The internetwisdomseems to agree that shared accounts (or joint accounts) are illegal and impossible in Japan.
As a workaround some banks will issue a second card in the name of the spouse (e.g. SMBC), however that’s generally only available for married couples.
So if you live with a partner, but not married, you are out of luck?
My partner is Japanese, and speaks English, while my family is Hungarian and speak varying levels of English. This Christmas we had an online board game/party game session, and I got to pick the games.
This week I got to help out with a video for a Japanese learning podcast episode by Momoko sensei. I like taking photos, especially to capture life in Japan, so I was very happy for this opportunity to show them to the world. Most of the photos in the video are mine, except the ones at the purikura section. Enjoy!
Even though Japan has amazing public transportation, sometimes having a car can make things so much better, like going for a day trip to the countryside or picking up someone at the station. This gets even more important as you leave Tokyo: for example Kyoto’s public transportation is mostly buses that can be significantly delayed due to traffic, and they are slower than cycling (due to stopping all the time). Moreover (especially on the weekend) they might only come once every 30 minutes, so you usually end up waiting at the bus stop for quite a while. Traditional car rentals are great for day trips, but get rather complicated and expensive for short trips.
The solution for this situation is car sharing: essentially a self-service car rental with support for very short rentals. I have been using Times Car Share, but other big players in the Japanese market are Orix and careco with very similar service and prices. At the end of the day it probably comes down to which one has a station close to where you live.
Japan is famous for it’s love for cash and the people are very reluctant to use anything else. The government even had a 2-5% cashback program on most cashless payments in 2019-2020 to change this. Even after this, credit cards are often not accepted, especially at smaller shops or restaurants. On the other hand Japan has a handful of barcode-based mobile payment solutions: PayPay, LinePay, auPay, RakutenPay, FamiPay, MerPay etc., out of which PayPay seems to be the most widely accepted (in my experience).

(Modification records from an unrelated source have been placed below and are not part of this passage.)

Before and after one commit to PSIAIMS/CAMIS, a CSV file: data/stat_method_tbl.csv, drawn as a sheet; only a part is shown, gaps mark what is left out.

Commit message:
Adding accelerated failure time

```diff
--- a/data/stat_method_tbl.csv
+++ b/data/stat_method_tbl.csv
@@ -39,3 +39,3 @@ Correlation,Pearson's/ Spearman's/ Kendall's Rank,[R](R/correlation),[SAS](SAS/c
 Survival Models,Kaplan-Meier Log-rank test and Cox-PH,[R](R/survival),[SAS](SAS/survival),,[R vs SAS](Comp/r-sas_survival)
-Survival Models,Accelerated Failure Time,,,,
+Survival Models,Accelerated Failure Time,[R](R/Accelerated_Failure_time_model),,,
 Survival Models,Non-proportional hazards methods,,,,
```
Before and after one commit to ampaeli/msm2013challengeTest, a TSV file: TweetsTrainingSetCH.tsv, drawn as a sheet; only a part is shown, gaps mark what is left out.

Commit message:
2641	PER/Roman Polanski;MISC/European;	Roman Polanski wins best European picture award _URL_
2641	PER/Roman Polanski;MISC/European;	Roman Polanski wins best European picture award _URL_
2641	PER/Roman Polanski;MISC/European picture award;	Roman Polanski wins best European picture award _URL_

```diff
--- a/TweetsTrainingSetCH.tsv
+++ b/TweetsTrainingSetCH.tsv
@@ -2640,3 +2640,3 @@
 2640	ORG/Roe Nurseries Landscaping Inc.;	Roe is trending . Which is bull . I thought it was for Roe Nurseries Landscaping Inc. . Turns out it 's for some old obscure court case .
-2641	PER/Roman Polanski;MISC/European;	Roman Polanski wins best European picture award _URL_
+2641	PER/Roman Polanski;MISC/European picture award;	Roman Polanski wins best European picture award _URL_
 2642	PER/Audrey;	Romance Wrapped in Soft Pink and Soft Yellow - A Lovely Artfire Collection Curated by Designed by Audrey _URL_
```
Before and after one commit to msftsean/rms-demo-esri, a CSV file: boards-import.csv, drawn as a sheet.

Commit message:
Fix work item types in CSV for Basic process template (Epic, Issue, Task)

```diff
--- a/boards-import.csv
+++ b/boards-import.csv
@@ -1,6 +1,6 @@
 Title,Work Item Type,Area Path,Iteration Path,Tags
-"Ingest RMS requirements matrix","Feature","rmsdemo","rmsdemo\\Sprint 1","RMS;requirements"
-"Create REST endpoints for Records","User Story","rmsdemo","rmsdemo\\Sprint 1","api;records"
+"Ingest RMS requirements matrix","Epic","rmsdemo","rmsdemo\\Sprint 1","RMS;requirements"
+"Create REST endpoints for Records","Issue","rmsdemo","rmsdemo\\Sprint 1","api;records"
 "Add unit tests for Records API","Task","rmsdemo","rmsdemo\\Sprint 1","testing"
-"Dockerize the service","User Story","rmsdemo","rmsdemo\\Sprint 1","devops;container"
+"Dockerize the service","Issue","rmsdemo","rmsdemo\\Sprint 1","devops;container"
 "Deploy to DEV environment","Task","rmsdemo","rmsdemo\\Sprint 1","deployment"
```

However I don’t like coins. The vending machines at the train stations usually accept Suica, but elsewhere they are mostly cash only. Or that’s what I thought.
Meet Coke ON, the fun and reasonable (🤨) Coca-Cola official app, which lets you buy drinks from selected vending machines using your phone, paying with credit card, PayPay or LinePay. Moreover you get stamps for each purchase, that gets you a free drink after 15 stamps.
I have a super common family name in Hungary: Szabo. It means tailor, and appr. 2% of Hungarians have this family name (203,126 out of 9,730,000). Thus szabo.hu, szabo.eu, szabo.com, szabo.net, szabo.info, szabo.me, szabo.xyz etc. are mostly taken. However I recently checked and szabo.jp was available! Following a Tokyo Cheapo guide I found Star Domain and bought the domain there for 2560 yen/year. (Star Domain has a referral program, so if you use this link, I might earn a little money.)
I already had hosting elsewhere, so I only needed the domain and Star Domain has a pretty straightforward DNS configurator. I read that only people in Japan can register .jp domains, so I expected some verification, but only my phone number was checked and after I paid for the domain, I could use it immediately.
Most part of the site is text based, so Google Translate makes it possible to use it without knowing too much Japanese.
I’ve been using Times Car Share for almost half a year now, and totally love it. I’ll write a separate post about it, but yesterday I took their online quiz for some extra TCP points. As I was googleing some of the questions, I found an older set of questions, so I decided to share the latest ones.
I still think that you should try to complete the quiz alone, as it is used to ensure you are aware of how to use the service properly, but if you failed or just want to double check some answers, here they go.